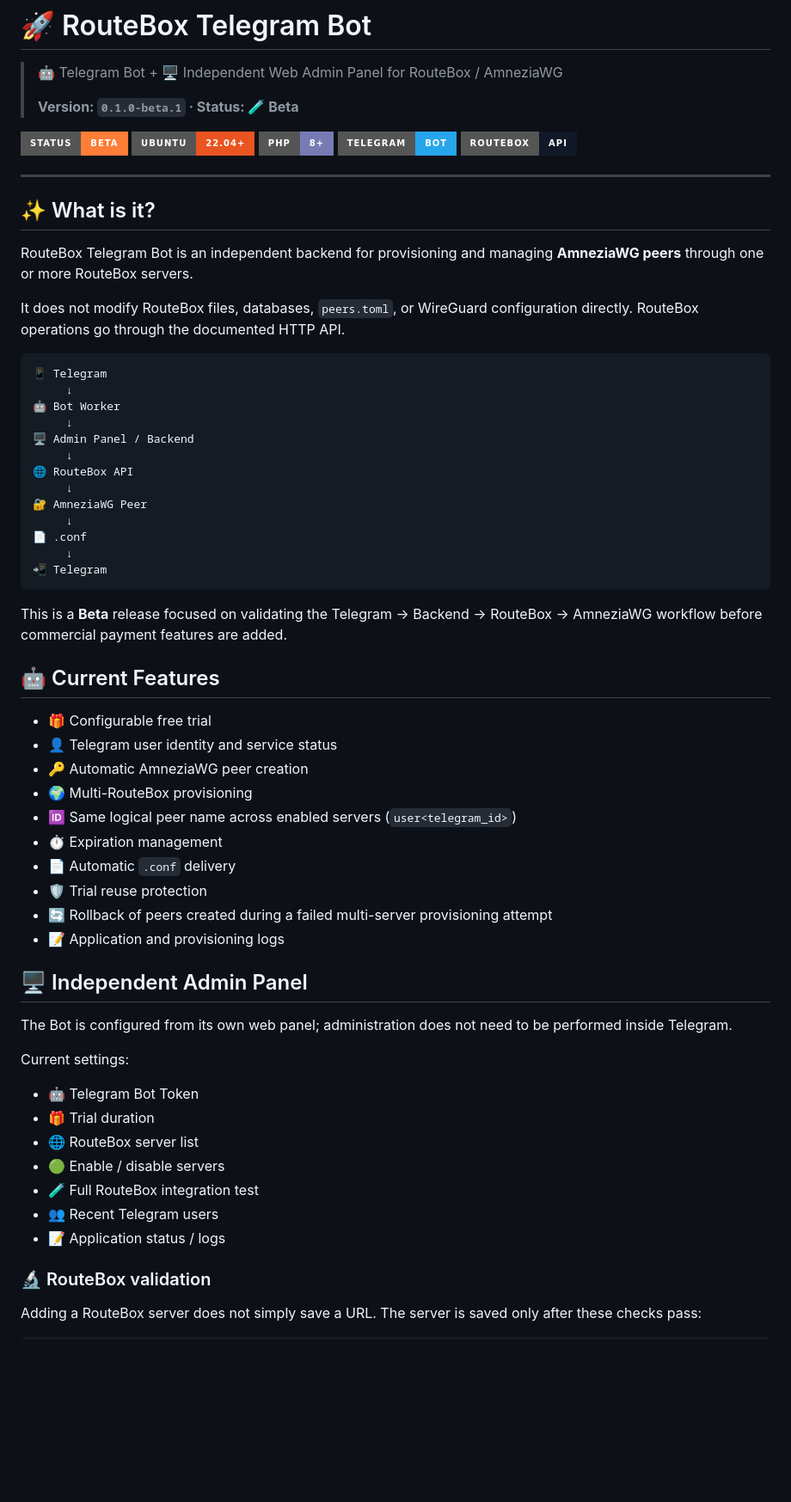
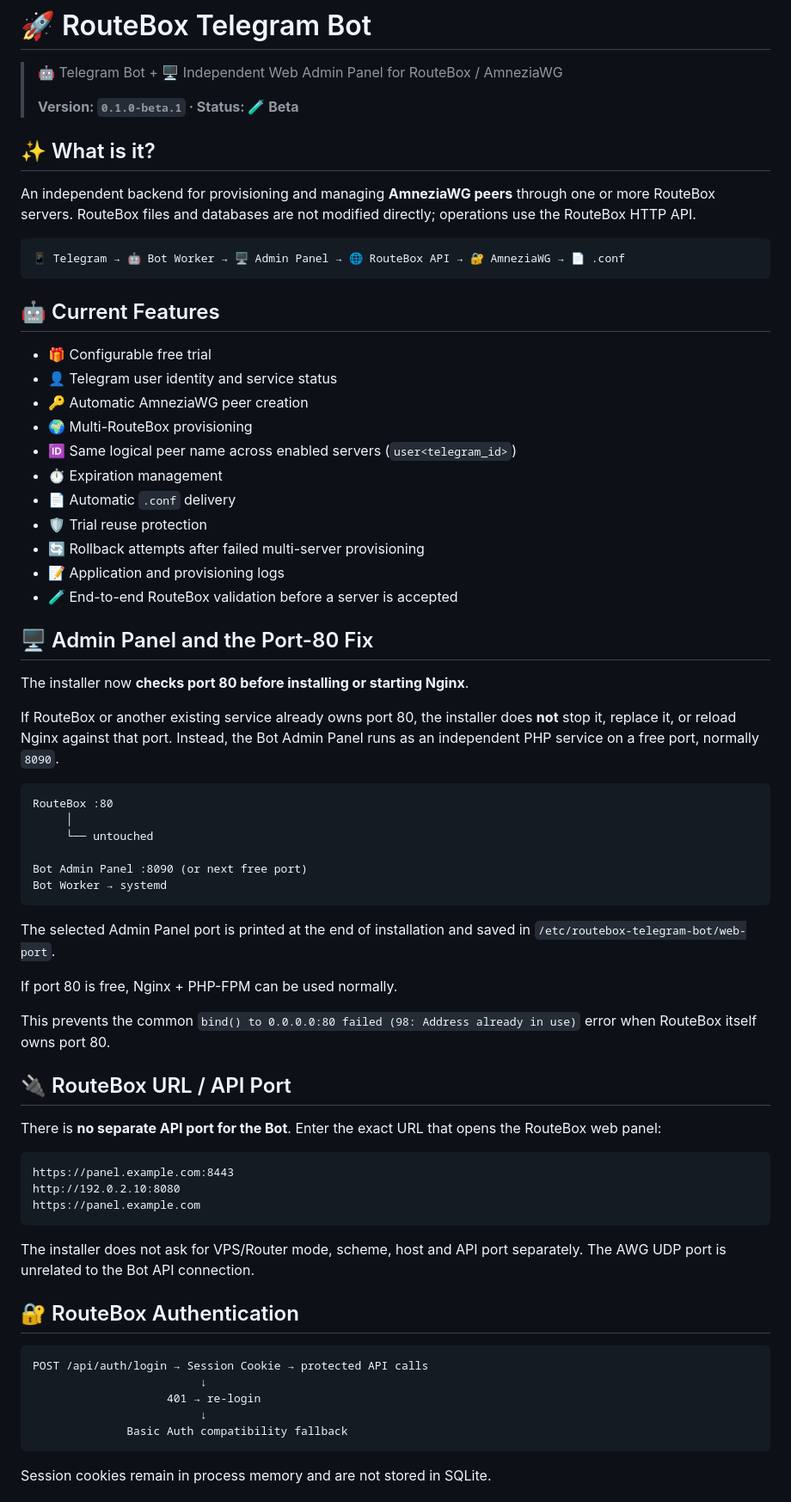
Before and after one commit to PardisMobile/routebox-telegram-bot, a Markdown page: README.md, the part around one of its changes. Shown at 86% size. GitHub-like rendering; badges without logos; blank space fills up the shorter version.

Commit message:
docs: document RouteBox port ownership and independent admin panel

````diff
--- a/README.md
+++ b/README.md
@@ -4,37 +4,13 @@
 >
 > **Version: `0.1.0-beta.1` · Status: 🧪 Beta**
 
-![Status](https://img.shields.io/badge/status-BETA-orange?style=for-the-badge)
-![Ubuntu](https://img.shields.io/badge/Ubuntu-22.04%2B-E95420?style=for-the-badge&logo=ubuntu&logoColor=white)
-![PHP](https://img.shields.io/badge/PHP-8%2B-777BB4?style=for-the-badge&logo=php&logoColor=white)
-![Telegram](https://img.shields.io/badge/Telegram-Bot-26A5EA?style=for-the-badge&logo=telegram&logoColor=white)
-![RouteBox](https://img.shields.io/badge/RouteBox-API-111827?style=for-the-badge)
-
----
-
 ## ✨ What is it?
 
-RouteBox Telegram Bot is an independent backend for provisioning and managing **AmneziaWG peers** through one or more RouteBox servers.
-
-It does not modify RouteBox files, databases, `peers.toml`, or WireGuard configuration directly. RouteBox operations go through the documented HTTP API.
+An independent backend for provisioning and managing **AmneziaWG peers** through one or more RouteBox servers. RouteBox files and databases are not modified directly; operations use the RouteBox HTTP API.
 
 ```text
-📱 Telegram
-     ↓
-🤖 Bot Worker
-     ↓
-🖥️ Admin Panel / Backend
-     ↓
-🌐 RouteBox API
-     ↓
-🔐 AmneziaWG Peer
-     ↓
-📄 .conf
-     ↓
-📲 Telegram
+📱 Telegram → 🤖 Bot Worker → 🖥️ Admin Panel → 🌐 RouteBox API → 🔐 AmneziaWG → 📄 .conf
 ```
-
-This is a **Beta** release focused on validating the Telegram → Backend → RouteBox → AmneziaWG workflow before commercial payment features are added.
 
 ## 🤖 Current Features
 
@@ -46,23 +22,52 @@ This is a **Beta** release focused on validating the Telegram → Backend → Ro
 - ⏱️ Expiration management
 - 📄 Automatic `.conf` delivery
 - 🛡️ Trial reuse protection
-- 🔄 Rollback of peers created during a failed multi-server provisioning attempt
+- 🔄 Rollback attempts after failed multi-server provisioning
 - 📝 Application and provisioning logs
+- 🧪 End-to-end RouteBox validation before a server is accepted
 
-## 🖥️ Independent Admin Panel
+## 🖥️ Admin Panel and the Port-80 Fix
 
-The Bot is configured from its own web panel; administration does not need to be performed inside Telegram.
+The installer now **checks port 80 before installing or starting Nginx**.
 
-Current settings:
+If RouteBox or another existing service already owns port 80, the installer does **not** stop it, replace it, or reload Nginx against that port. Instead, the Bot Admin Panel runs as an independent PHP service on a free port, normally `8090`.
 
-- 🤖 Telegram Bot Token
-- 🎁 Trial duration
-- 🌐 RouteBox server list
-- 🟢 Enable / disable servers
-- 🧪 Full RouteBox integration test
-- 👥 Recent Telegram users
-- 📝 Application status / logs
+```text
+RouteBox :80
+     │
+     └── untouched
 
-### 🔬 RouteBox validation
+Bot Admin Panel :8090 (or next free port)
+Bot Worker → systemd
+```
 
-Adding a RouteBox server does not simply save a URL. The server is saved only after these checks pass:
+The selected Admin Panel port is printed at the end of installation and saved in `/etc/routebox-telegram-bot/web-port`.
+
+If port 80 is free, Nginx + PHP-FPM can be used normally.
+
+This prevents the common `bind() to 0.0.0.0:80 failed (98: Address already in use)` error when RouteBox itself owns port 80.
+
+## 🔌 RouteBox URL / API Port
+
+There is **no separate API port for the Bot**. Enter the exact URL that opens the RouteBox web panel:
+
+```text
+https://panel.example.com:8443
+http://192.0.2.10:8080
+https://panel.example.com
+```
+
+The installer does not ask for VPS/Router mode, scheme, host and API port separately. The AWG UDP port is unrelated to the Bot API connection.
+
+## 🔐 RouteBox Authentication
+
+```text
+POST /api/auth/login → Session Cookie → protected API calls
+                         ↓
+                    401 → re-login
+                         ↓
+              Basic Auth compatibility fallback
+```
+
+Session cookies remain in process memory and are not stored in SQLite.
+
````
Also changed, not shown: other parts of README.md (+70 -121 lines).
***
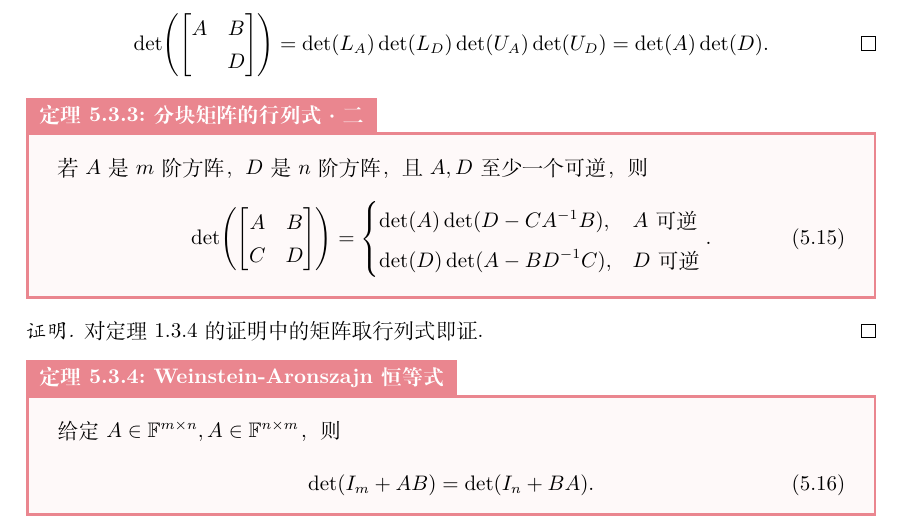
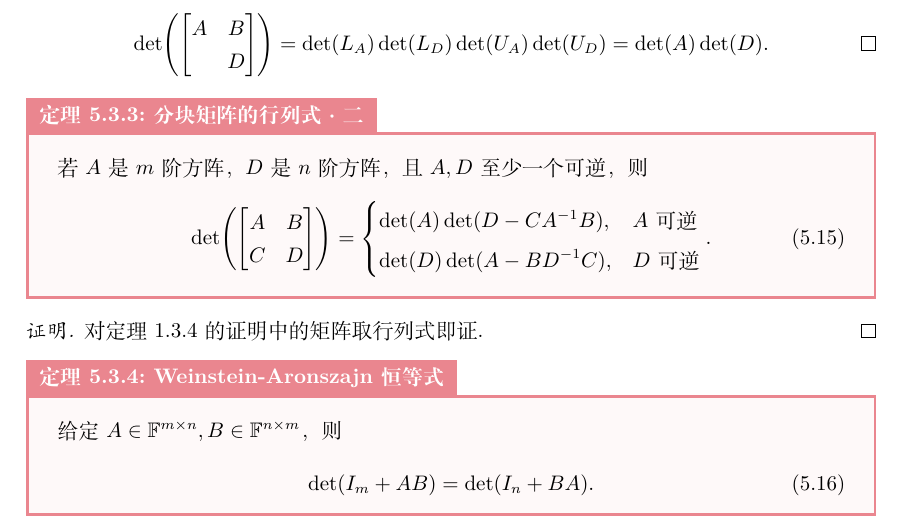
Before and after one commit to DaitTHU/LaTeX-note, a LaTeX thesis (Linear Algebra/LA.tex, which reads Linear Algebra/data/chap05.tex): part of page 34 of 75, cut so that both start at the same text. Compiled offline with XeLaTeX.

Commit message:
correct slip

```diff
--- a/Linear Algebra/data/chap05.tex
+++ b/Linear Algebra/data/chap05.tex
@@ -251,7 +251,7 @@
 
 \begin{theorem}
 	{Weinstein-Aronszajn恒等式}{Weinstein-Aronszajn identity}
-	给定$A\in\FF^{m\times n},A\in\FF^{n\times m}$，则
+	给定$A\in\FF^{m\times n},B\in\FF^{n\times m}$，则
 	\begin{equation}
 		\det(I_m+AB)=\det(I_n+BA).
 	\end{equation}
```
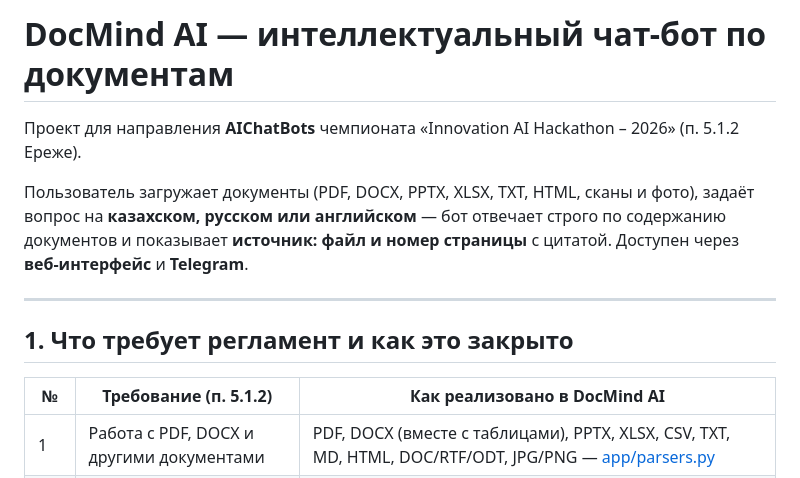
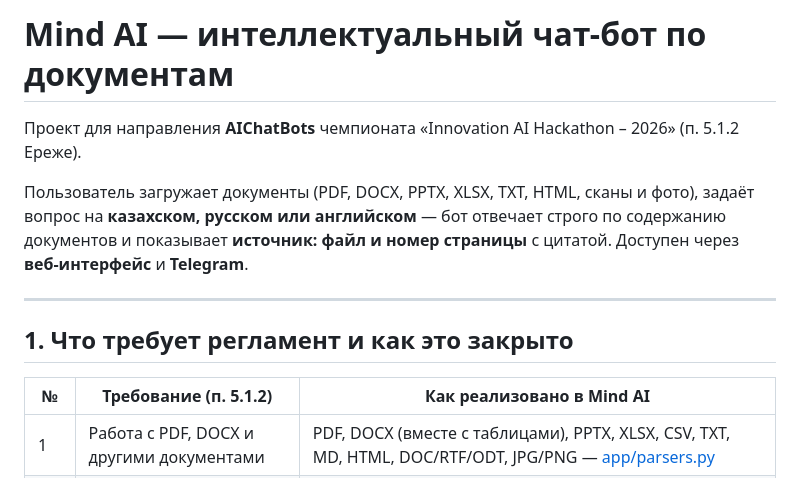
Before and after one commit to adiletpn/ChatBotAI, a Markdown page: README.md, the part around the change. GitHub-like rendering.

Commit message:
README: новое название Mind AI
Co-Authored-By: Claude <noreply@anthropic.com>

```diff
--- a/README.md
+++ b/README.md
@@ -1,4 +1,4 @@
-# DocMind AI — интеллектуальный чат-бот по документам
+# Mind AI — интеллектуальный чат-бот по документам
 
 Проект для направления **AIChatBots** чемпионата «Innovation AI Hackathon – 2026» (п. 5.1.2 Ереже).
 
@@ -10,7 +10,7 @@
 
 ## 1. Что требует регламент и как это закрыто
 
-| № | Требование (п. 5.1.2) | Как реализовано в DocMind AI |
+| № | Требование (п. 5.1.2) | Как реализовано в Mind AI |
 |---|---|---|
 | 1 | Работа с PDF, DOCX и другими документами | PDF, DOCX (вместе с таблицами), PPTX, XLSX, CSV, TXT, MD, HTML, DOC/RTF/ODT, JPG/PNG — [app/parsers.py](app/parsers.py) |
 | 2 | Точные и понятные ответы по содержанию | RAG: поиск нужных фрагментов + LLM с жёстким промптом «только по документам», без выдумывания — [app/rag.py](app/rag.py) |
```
***
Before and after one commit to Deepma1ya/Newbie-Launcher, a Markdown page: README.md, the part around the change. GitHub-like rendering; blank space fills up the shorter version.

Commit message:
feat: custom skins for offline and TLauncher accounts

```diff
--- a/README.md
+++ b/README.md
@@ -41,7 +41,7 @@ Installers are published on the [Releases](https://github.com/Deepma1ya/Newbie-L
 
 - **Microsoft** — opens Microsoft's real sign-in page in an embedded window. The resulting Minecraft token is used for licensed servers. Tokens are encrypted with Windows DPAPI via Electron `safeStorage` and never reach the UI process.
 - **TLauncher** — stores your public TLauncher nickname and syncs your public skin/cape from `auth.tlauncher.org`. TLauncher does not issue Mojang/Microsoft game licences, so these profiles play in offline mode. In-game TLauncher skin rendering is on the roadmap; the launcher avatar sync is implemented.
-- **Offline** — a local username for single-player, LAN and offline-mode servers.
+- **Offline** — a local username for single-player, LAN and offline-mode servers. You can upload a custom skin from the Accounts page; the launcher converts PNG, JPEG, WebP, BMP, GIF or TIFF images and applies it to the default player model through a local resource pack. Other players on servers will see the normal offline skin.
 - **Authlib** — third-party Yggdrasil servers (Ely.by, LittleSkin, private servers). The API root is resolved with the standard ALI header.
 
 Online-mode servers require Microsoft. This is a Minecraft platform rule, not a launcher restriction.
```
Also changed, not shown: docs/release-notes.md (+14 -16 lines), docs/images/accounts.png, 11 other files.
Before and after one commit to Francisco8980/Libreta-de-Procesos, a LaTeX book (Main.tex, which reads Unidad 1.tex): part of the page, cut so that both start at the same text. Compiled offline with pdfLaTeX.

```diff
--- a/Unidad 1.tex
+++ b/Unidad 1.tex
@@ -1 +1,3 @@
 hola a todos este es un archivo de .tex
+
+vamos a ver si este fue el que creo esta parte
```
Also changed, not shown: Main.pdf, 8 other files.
***
* TRY IT *
What lines above mention "Also"? Copy each one.

* TASK RESULT *
Also changed, not shown: other parts of README.md (+70 -121 lines).
Also changed, not shown: docs/release-notes.md (+14 -16 lines), docs/images/accounts.png, 11 other files.
Also changed, not shown: Main.pdf, 8 other files.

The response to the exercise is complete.